Cover with water at least 2cm above the top of the plant matter.
Bring to a boil and simmer for 1-2 hours with lid on then leave in to cool. You may need to simmer a little longer to reduce the liquid and strengthen the dye colour depending on what colour you wish to achieve.
Use a pan large enough to allow the fabric some room if you want an even colour.
Keep checking to see how the dye colour is looking and when you are happy strain out the skins and place your material in the dye bath.
Place your pan back on the hob and simmer for 15 minutes before setting aside and allowing to cool.
We found it best to leave the cooled dye pan overnight for maximum colour.
As with all the plant dyes we experiment with we love to take a holistic approach and learn more about their benefits as healing herbs, tonics and food.
The root or "carrot" is edible as a food and in fact grated raw is used historically to dispel worms.
Its main association is with the urinary system, acting as a powerful diuretic helping to remove uric acid and water retention from the system. An infusion of the leaves is a useful treatment for cystitis.
Young first year leaves can be chopped and added to a salad to support liver and kidney.
Enjoy experimenting with this seasonal dye plant.
x Prim and Ness
The Lost Language of Flowers
More than 7000 languages are spoken in the world today but one you may not have heard of is the ancient language of flowers. It is known as Floriography, a means of cryptological communication through the choice and arrangement of flowers.
Meaning has been attributed to flowers for thousands of year-end practised in traditional cultures across the world. As great lovers of flowers and plants, utilising them in our natural dyes we love this ancient wisdom and wish to revive this knowledge.
During the Victorian era this practise became very popular with the first floriography dictionary published in 1819, by Madame Charlotte de la Tour. At a time when expressing ones true feelings wasn't easy or was feared it opened a door.
We have put together a list of the flowers you can use as a starting point for sending your own messages and speaking from your heart.
Roses – Nothing says I love you better than a red rose. Associated with the goddess of love, they symbolise love, passion, romance and desire.
Lavender – Don’t trust someone? Give them lavender. It is a symbol of distrust due to the fact that venomous snakes often make their homes in lavender fields. The origins of the word come from the latin “lavare” which means to wash. It was often added to baths for fragrance.
Daisies are associated with childhood which in turn is symbolic of innocence and purity. In an old Celtic legend God would plant daisies to comfort and uplift parents who had lost children.
Iris – Do you have sone good news to share. Iris is your flower. The word comes from the greek for "rainbow". Rainbows are a link between heaven an earth which the greek goddess Iris uses to travel back and forth bringing messages of hope and good news.
Chrysanthemum – In China this flower is symbolic of good luck and a long life.
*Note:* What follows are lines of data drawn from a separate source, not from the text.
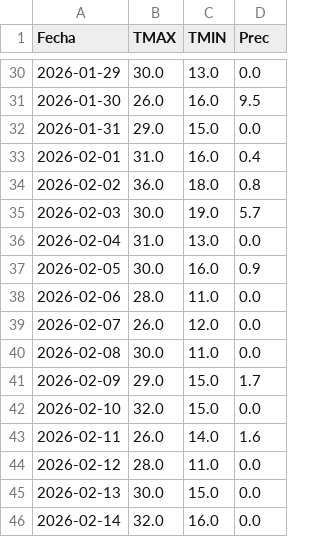
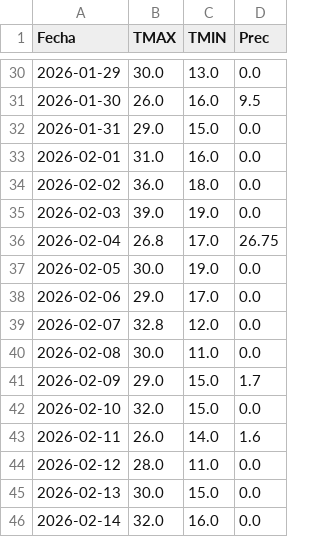
Before and after one commit to PREDWEEM/LOLIUM-PERGA2026, a CSV file: meteo_daily.csv, drawn as a sheet; only a part is shown, gaps mark what is left out; the diff covers the shown part only.

```diff
--- a/meteo_daily.csv
+++ b/meteo_daily.csv
@@ -32,9 +32,9 @@ Fecha,TMAX,TMIN,Prec
 2026-01-31,29.0,15.0,0.0
-2026-02-01,31.0,16.0,0.4
-2026-02-02,36.0,18.0,0.8
-2026-02-03,30.0,19.0,5.7
-2026-02-04,31.0,13.0,0.0
-2026-02-05,30.0,16.0,0.9
-2026-02-06,28.0,11.0,0.0
-2026-02-07,26.0,12.0,0.0
+2026-02-01,31.0,16.0,0.0
+2026-02-02,36.0,18.0,0.0
+2026-02-03,39.0,19.0,0.0
+2026-02-04,26.8,17.0,26.75
+2026-02-05,30.0,19.0,0.0
+2026-02-06,29.0,17.0,0.0
+2026-02-07,32.8,12.0,0.0
 2026-02-08,30.0,11.0,0.0
```
Also changed, not shown: 31 edited cells elsewhere in this file.
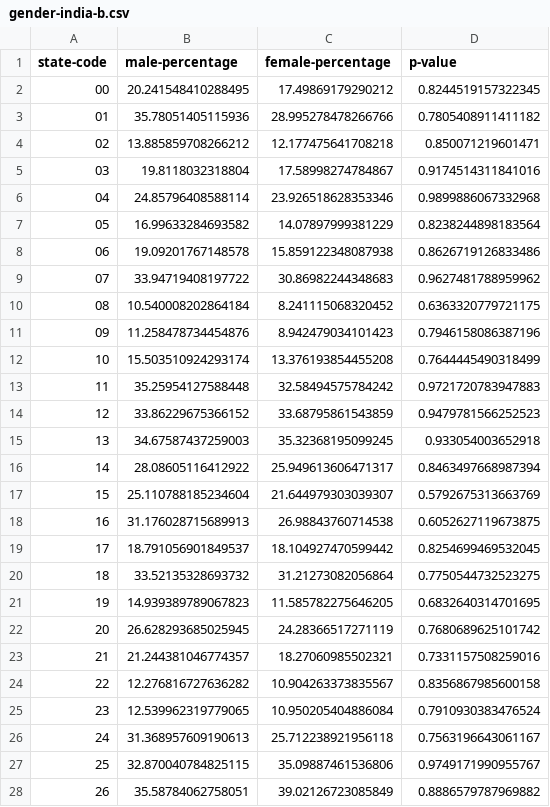
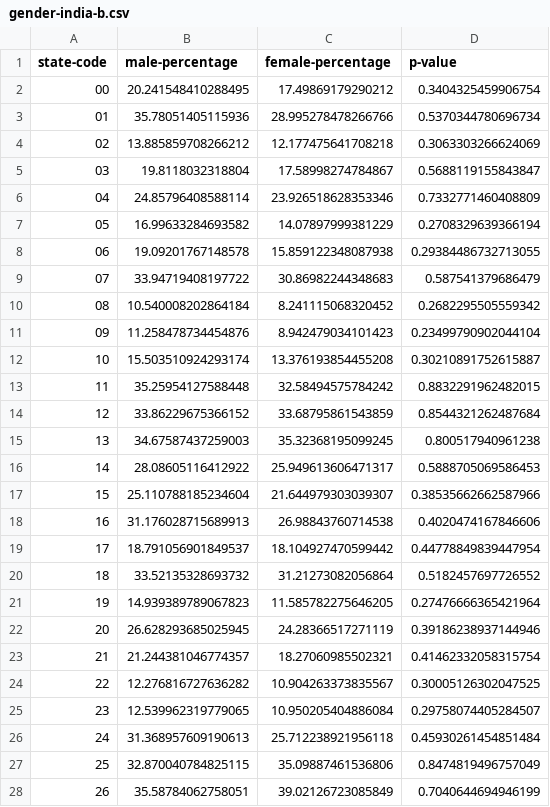
Before and after one commit to utkarshg99/CS685, a CSV file: Assignment 2/out/gender-india-b.csv, drawn as a sheet; only a part is shown; the diff covers the shown part only.

```diff
--- a/Assignment 2/out/gender-india-b.csv
+++ b/Assignment 2/out/gender-india-b.csv
@@ -1,28 +1,28 @@
 state-code,male-percentage,female-percentage,p-value
-00,20.241548410288495,17.49869179290212,0.8244519157322345
-01,35.78051405115936,28.995278478266766,0.7805408911411182
-02,13.885859708266212,12.177475641708218,0.850071219601471
-03,19.8118032318804,17.58998274784867,0.9174514311841016
-04,24.85796408588114,23.926518628353346,0.9899886067332968
-05,16.99633284693582,14.07897999381229,0.8238244898183564
-06,19.09201767148578,15.859122348087938,0.8626719126833486
-07,33.94719408197722,30.86982244348683,0.9627481788959962
-08,10.540008202864184,8.241115068320452,0.6363320779721175
-09,11.258478734454876,8.942479034101423,0.7946158086387196
-10,15.503510924293174,13.376193854455208,0.7644445490318499
-11,35.25954127588448,32.58494575784242,0.9721720783947883
-12,33.86229675366152,33.68795861543859,0.9479781566252523
-13,34.67587437259003,35.32368195099245,0.933054003652918
-14,28.08605116412922,25.949613606471317,0.8463497668987394
-15,25.110788185234604,21.644979303039307,0.5792675313663769
-16,31.176028715689913,26.98843760714538,0.6052627119673875
-17,18.791056901849537,18.104927470599442,0.8254699469532045
-18,33.52135328693732,31.21273082056864,0.7750544732523275
-19,14.939389789067823,11.585782275646205,0.6832640314701695
-20,26.628293685025945,24.28366517271119,0.7680689625101742
-21,21.244381046774357,18.27060985502321,0.7331157508259016
-22,12.276816727636282,10.904263373835567,0.8356867985600158
-23,12.539962319779065,10.950205404886084,0.7910930383476524
-24,31.368957609190613,25.712238921956118,0.7563196643061167
-25,32.870040784825115,35.09887461536806,0.9749171990955767
-26,35.58784062758051,39.02126723085849,0.8886579787969882
+00,20.241548410288495,17.49869179290212,0.3404325459906754
+01,35.78051405115936,28.995278478266766,0.5370344780696734
+02,13.885859708266212,12.177475641708218,0.3063303266624069
+03,19.8118032318804,17.58998274784867,0.5688119155843847
+04,24.85796408588114,23.926518628353346,0.7332771460408809
+05,16.99633284693582,14.07897999381229,0.2708329639366194
+06,19.09201767148578,15.859122348087938,0.29384486732713055
+07,33.94719408197722,30.86982244348683,0.587541379686479
+08,10.540008202864184,8.241115068320452,0.2682295505559342
+09,11.258478734454876,8.942479034101423,0.23499790902044104
+10,15.503510924293174,13.376193854455208,0.30210891752615887
+11,35.25954127588448,32.58494575784242,0.8832291962482015
+12,33.86229675366152,33.68795861543859,0.8544321262487684
+13,34.67587437259003,35.32368195099245,0.800517940961238
+14,28.08605116412922,25.949613606471317,0.5888705069586453
+15,25.110788185234604,21.644979303039307,0.38535662662587966
+16,31.176028715689913,26.98843760714538,0.4020474167846606
+17,18.791056901849537,18.104927470599442,0.44778849839447954
+18,33.52135328693732,31.21273082056864,0.5182457697726552
+19,14.939389789067823,11.585782275646205,0.27476666365421964
+20,26.628293685025945,24.28366517271119,0.39186238937144946
+21,21.244381046774357,18.27060985502321,0.41462332058315754
+22,12.276816727636282,10.904263373835567,0.30005126302047525
+23,12.539962319779065,10.950205404886084,0.29758074405284507
+24,31.368957609190613,25.712238921956118,0.45930261454851484
+25,32.870040784825115,35.09887461536806,0.8474819496757049
+26,35.58784062758051,39.02126723085849,0.7040644694946199
```
Also changed, not shown: 9 edited cells elsewhere in this file, Assignment 2/out/age-india.csv, Assignment 2/out/gender-india-c.csv, 9 other files.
Pansy – an edible flower whose name comes from the French verb “to think- pensée” is the perfect flower to give to someone when you want to remind them that you are thinking of them and are generally associated with platonic love.
Rosemary - the plant associated with memory is symbolic of remembrance so a good one to use on anniversaries.
Say it with flowers...